He also has “spoken to all bargaining units” about a possible review of benefit program changes that “could save a lot of money,” such as overall plan revisions and changes in employees’ contribution rates.
Wages are due to increase by about 3-to-3.25 percent for 2019-20, while the district’s health benefit expenses are to go up about 6.5 percent, said Blake.
He said the district also could investigate options for further reductions such as zero funding for supplies and equipment, and reduced expenditures in other non-mandated programs plus the school resource officer/school safety officer contract along with clubs and after-school activities.
School board members’ reaction
Jonathon Matwijec-Walda asked about “weighing the impact” for each of the proposed cuts, and a listing “in order of importance and impact.”
Blake replied, “as a group, we need to ask these questions.” For the board, “you do have final say in what I propose,” he added.
The board will be reviewing the spending plan, and is scheduled to adopted a proposed 2019-20 budget by April 23 which would then be presented to district voters in May.
Joseph Mellace asked about overall attrition-related savings through not filling vacated positions such as through retirements.
Blake said the district has “talked internally” about possibly offering a retirement incentive, which could generate further departures of longer-term and higher-paid staff including some whose positions could be filled by less expensive replacements. But “we’re not quite there yet.”

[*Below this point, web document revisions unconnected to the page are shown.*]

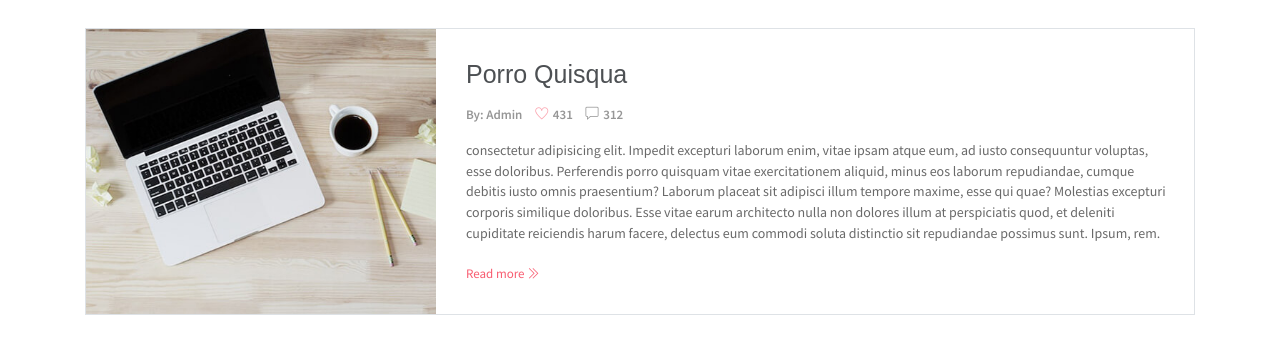
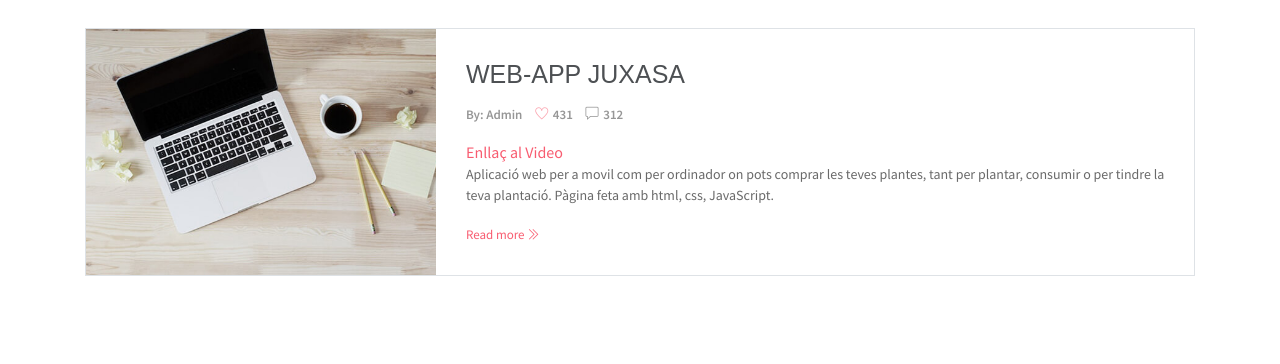
Before and after one commit to santi2114/santi2114.github.io, a plain HTML site: page index.html in a window 1280 px wide. Shown: the part 3181-3545 px from the top of the page. Drawn offline with Linux system fonts and the light colour scheme; some packages are replaced by stand-ins of ours.

Commit message:
Update index.html

```diff
--- a/index.html
+++ b/index.html
@@ -327,15 +327,16 @@
                         <img src="assets/imgs/blog3.jpg" alt="Download free bootstrap 4 landing page, free boootstrap 4 templates, Download free bootstrap 4.1 landing page, free boootstrap 4.1.1 templates, meyawo Landing page">
                     </div>
                     <div class="content-holder">
-                        <h4 class="title">Porro Quisqua</h4>
+                        <h4 class="title">WEB-APP JUXASA</h4>
 
                         <p class="post-details">
                             <a href="#">By: Admin</a>
                             <a href="#"><i class="ti-heart text-danger"></i> 431</a>
                             <a href="#"><i class="ti-comment"></i> 312</a>
                         </p>
-
-                        <p> consectetur adipisicing elit. Impedit excepturi laborum enim, vitae ipsam atque eum, ad iusto consequuntur voluptas, esse doloribus. Perferendis porro quisquam vitae exercitationem aliquid, minus eos laborum repudiandae, cumque debitis iusto omnis praesentium? Laborum placeat sit adipisci illum tempore maxime, esse qui quae? Molestias excepturi corporis similique doloribus. Esse vitae earum architecto nulla non dolores illum at perspiciatis quod, et deleniti cupiditate reiciendis harum facere, delectus eum commodi soluta distinctio sit repudiandae possimus sunt. Ipsum, rem.</p>
+												<a href="https://drive.google.com/file/d/1lIMhY_45ZFQTsdV0_DxaQjCoRJpuB94l/view?usp=sharing">Enllaç al Video</a>
+                        <p>Aplicació web per a movil com per ordinador on pots comprar les teves plantes, tant per plantar, consumir o per tindre la teva plantació.
+													Pàgina feta amb html, css, JavaScript.</p>
 
                         <a href="#" class="read-more">Read more <i class="ti-angle-double-right"></i></a>
                     </div>
```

Lawrence Posselt asked about projected expenditure increases of about $1.3 million for central services and $1.1 million for transportation. Blake said the central services hike is mostly due to some unexpected increases relating to a Strough Middle School renovation project, while among factors in the transportation category are contractual increases involving the Birnie Bus company.